FM1-43fx is a fixable styryl dye known to identify functional synapses, particularly presynaptic terminals. This lipophilic dye (50nM) is taken-up by presynaptic endocytosis after neurons are depolarized by exposure to 50mM KCl for 5 min [14]. Since this dye recognizes all functional synapses, rat neuronal cultures were subsequently stained with anti-TH antibody. Regions double-stained with FM1-43fx (a fixable form of FM1-43, Invitrogen) and anti-TH antibody were identified as functional DA synapses (presynaptic punctae).

DA synaptic mitochondria

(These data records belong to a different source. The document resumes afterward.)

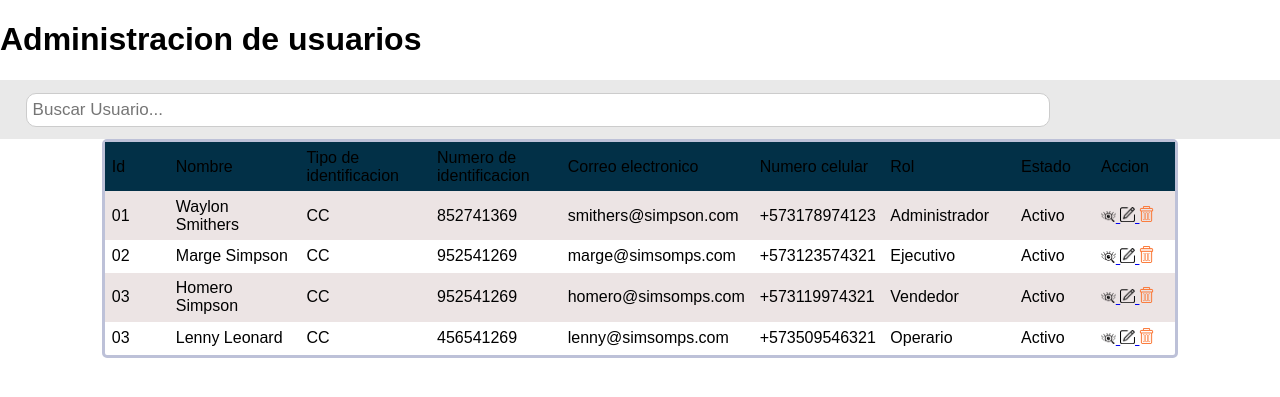
Repository: AlexanderBarona/Proyecto_Ciclo3_Mintic
Page: PaginaWeb/pages/admin_user.html
The author's editor kept a copy of each file at every save. The page is drawn from the files as they stood at one save, then again after the next save.
The browser window is 1280 px wide. The pictures show the whole page.

Above is the page before, as saved 2021-09-29 17:54:38.

### PaginaWeb/pages/admin_user.html
<!DOCTYPE html>
<html>

   <head>
      <title>Administracion de Usuarios</title>
      <link href="../css/style.css" rel="stylesheet" type="text/css">
      <link href="../css/admin_user.css" rel="stylesheet" type="text/css">
   </head>
   <body class="admin_user">
      <header>
         <h1>Administracion de usuarios</h1>
      </header>
      <main>
        <div class="TopBar">
            <div class="Search ">
                <input type="text" placeholder="Buscar Usuario...">
            </div>

        </div>

        <div class="table_principal">
            <table class="table_entity">

              <tbody class="table_body" >

                  <tr class="table_header" >

                    <td class="table_cell">Id</td>
                    <td class="table_cell">Nombre</td>
                    <td class="table_cell">Tipo de identificacion</td>
                    <td class="table_cell">Numero de identificacion</td>
                    <td class="table_cell">Correo electronico</td>
                    <td class="table_cell">Numero celular</td>
                    <td class="table_cell">Rol</td>
                    <td class="table_cell">Estado</td>
                    <td class="table_cell">Accion</td>

                  </tr>

                  <tr >
                    <td class="table_cell">01</td>
                    <td class="table_cell">Waylon Smithers</td>
                    <td class="table_cell">CC</td>
                    <td class="table_cell">852741369</td>
                    <td class="table_cell">smithers@simpson.com</td>
                    <td class="table_cell">+573178974123</td>
                    <td class="table_cell">Administrador</td>
                    <td class="table_cell">Activo</td>
                    <td class="table_cell">
                      <div class="icon_container">
                        <nav>
                          <a href="icon_table">
                            <img class="icon_cell" src="../images/IconRead.ico">
                          </a>
                          <a href="icon_table">
                            <img class="icon_cell" src="../images/IconUpdate.ico">
                          </a>
                          <a href="icon_table">
                            <img class="icon_cell" src="../images/IconDelete.ico">
                          </a>
                        </nav>
                    </div>

                    </td>
                  </tr>

                <tr >
                  <td class="table_cell">02</td>
                  <td class="table_cell">Marge Simpson</td>
                  <td class="table_cell">CC</td>
                  <td class="table_cell">952541269</td>
                  <td class="table_cell">marge@simsomps.com</td>
                  <td class="table_cell">+573123574321</td>
                  <td class="table_cell">Ejecutivo</td>
                  <td class="table_cell">Activo</td>
                  <td class="table_cell">
                    <div class="icon_container">
                      <nav>
                        <a href="icon_table">
                          <img class="icon_cell" src="../images/IconRead.ico">
                        </a>
                        <a href="icon_table">
                          <img class="icon_cell" src="../images/IconUpdate.ico">
                        </a>
                        <a href="icon_table">
                          <img class="icon_cell" src="../images/IconDelete.ico">
                        </a>
                      </nav>
                  </div>
                  </td>
                </tr>

                <tr >
                    <td class="table_cell">03</td>
                    <td class="table_cell">Homero Simpson</td>
                    <td class="table_cell">CC</td>
                    <td class="table_cell">952541269</td>
                    <td class="table_cell">homero@simsomps.com</td>
                    <td class="table_cell">+573119974321</td>
                    <td class="table_cell">Vendedor</td>
                    <td class="table_cell">Activo</td>
                    <td class="table_cell">

                                    <div class="icon_container">
                                        <nav>
                                          <a href="icon_table">
                                            <img class="icon_cell" src="../images/IconRead.ico">
                                          </a>
                                          <a href="icon_table">
                                            <img class="icon_cell" src="../images/IconUpdate.ico">
                                          </a>
                                          <a href="icon_table">
                                            <img class="icon_cell" src="../images/IconDelete.ico">
                                          </a>
                                        </nav>
                                    </div>


                    </td>
                </tr>
                <tr >
                    <td class="table_cell">03</td>
                    <td class="table_cell">Lenny Leonard</td>
                    <td class="table_cell">CC</td>
                    <td class="table_cell">456541269</td>
                    <td class="table_cell">lenny@simsomps.com</td>
                    <td class="table_cell">+573509546321</td>
                    <td class="table_cell">Operario</td>
                    <td class="table_cell">Activo</td>
                    <td class="table_cell">
                      <div class="icon_container">
                        <nav>
                          <a href="icon_table">
                            <img class="icon_cell" src="../images/IconRead.ico">
                          </a>
                          <a href="icon_table">
                            <img class="icon_cell" src="../images/IconUpdate.ico">
                          </a>
                          <a href="icon_table">
                            <img class="icon_cell" src="../images/IconDelete.ico">
                          </a>
                        </nav>
                    </div>
                    </td>
                </tr>
              </tbody>
            </table>
        </div>
      </main>
      <footer>
      </footer>
   </body>
</html>

### PaginaWeb/css/style.css
* {
  box-sizing: border-box;
}

body {
  margin: 0;
  font-family: Arial, Helvetica, sans-serif;
}

### PaginaWeb/css/admin_user.css
/* css barra busqueda*/
@media screen and (max-width: 600px) {
  .Search a,
  .Search input[type="text"] {
    float: none;
    display: block;
    text-align: left;
    width: 100%;
    margin: 0;
    padding: 14px;
    align-items: center;
  }
}

.admin_user .Search {
    overflow: hidden;
    background-color: #e9e9e9;
  }


  .Search a {
    float: left;
    display: block;
    color: black;
    text-align: center;
    padding: 14px 16px;
    text-decoration: none;
    font-size: 17px;
  }

  .Search a:hover {
    background-color: #ddd;
    color: black;
  }

  .Search a.active {
    background-color: #9dcaf0;
    color: white;
  }

  .Search input[type="text"] {
    float: center;
    border-radius: 10px;
    border: 1px solid rgb(174, 204, 218);
    padding: 6px;
    margin-top: 1%;
    margin-right: 2%;
    margin-left: 2%;
    margin-bottom: 1%;
    font-size: 17px;
    width: 80%;
  }
  .Search input[type="text"] {
    border: 1px solid #ccc;
  }


 /* css tabla*/

  .table_entity {
    table-layout: fixed;
    width: 84%;
    margin: 0 auto;
    border-collapse: separate;
    border-spacing: 0px;
    border-radius: 5px;
    border: 3px solid rgb(189, 193, 216);

  }

  .table_entity td:first-child {
    width: 4em;
  }
  .table_entity td:nth-child(9) {
    width: 5em;
  }
  .table_entity td:nth-child(8) {
    width: 5em;

  }
  .table_entity td:nth-child(5) {
    width: 12em;
  }


  .table_header {
    background-color: #023047;

  }

  .table_entity tr:nth-child(even) {
  background-color: #ece4e4;
}
/* css tabla perfiles*/
.table_entity2 {
  table-layout: fixed;
  width: 84%;
  margin: 0 auto;
  border-collapse: separate;
  border-spacing: 0px;
  border-radius: 5px;
  border: 3px solid rgb(189, 193, 216);

}

.table_entity2 td:first-child {
  width: 4em;
}

.table_entity2 td:nth-child(2) {
  width: 16em;
}


}
.table_entity2 td:nth-child(6) {
  width: 4.5em;

}




.table_entity2 tr:nth-child(even) {
background-color: #ece4e4;
}


  th, td {

      word-wrap: break-word;
      padding: 0.4em;
      margin: 0em;
  }

  .icon_cell {

    height: 28%;
    width: 22%;
    margin: 0 auto 0 0;

}
/* css checkbox */

.checkbox_container input[type="checkbox"]  {
  content: "";
  width: 2em;
  height: 2em;
  border: 4px solid #bf810f;
  float: left;
  margin: 0 auto 0 0;
  border-right: 0;
  border-top: 0;


}
.checkbox_container input[type="checkbox"]:checked   {
  content: "";
  width: 2.2em;
  height: 2.2em;
  border: 4px solid #bf810f;
  color: #bf810f;
  background-color:#bf810f ;
  float: left;
  margin: 0 auto 0 0;
  border-right: 0;
  border-top: 0;


}

After the next save:
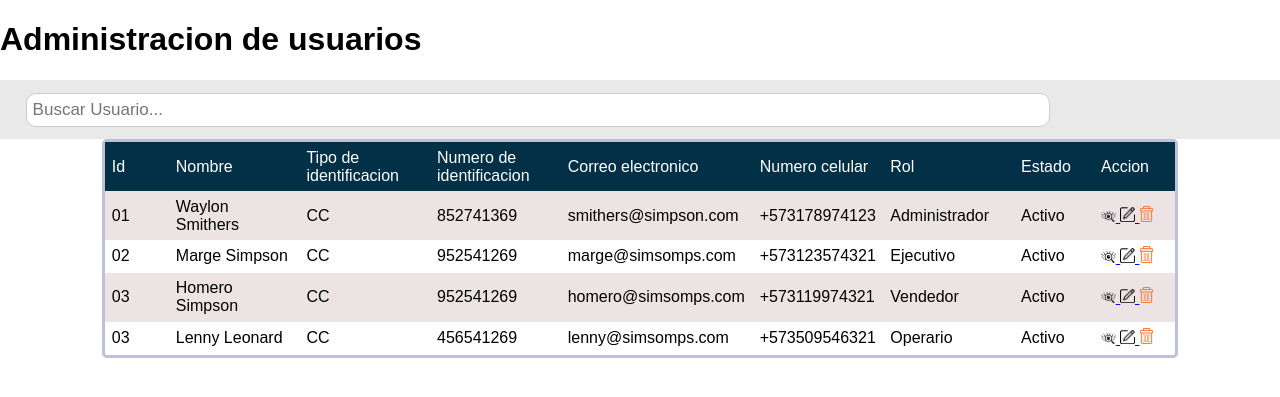
Saved 17 h 55 min later.
--- a/PaginaWeb/css/admin_user.css
+++ b/PaginaWeb/css/admin_user.css
@@ -85,6 +85,7 @@
 
   .table_header {
     background-color: #023047;
+    color: #fff;
 
   }
 
@@ -112,7 +113,7 @@
 }
 
 
-}
+
 .table_entity2 td:nth-child(6) {
   width: 4.5em;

Triple staining was required in order to identify mitochondria specific to DA synapses. Therefore, DA neuronal cultures were stained with anti-TH, FM1-43fx and MTO. All three signals (i.e. FM1- 43fx, MTO, anti-TH) were distinguishable using epifluorescence microscopy. The overlapping fluorescent signals were considered DA synaptic mitochondria and quantified using ImageJ.


Dopaminergic (DA) neurodgeneration by PD toxins

Using the primary rat midbrain neuronal cultures containing dopaminergic (DA) neurons (Figure 1), we first examined whether DA neurons were degenerated by exposure to PD toxins (MPP+ and rotenone). DA neurons were identified using a DA marker antityrosine hydroxylase (TH) antibody. The percent of DA neurons in the culture was 2.5+/-2.4% (n=18). This percent was significantly reduced when primary neuronal cultures (6-8 days old) were incubated for 24 hours with either 10µM MPP+ or 100nM rotenone (Figure 1D). The effect of 20nM rotenone was intermediate while there was no change in the number of DA neurons when exposed to 5nM rotenone (Figure 1D). In order to examine whether DA neurons are selectively degenerated, we determined the total number of neurons in each field of view (FOV) in the presence or absence of toxin exposure. Individual cells in the neuronal culture were quantified using a nuclear dye DAPI [15, 16]. Figure 1E shows that there was no observable difference in the total number of cells in culture with or without exposure, confirming the selective degeneration of DA neurons by these two PD toxins. Our results demonstrate that we successfully developed a cellular PD model using these toxins. Therefore, this model was used to further study early sub-cellular changes in DA neurons.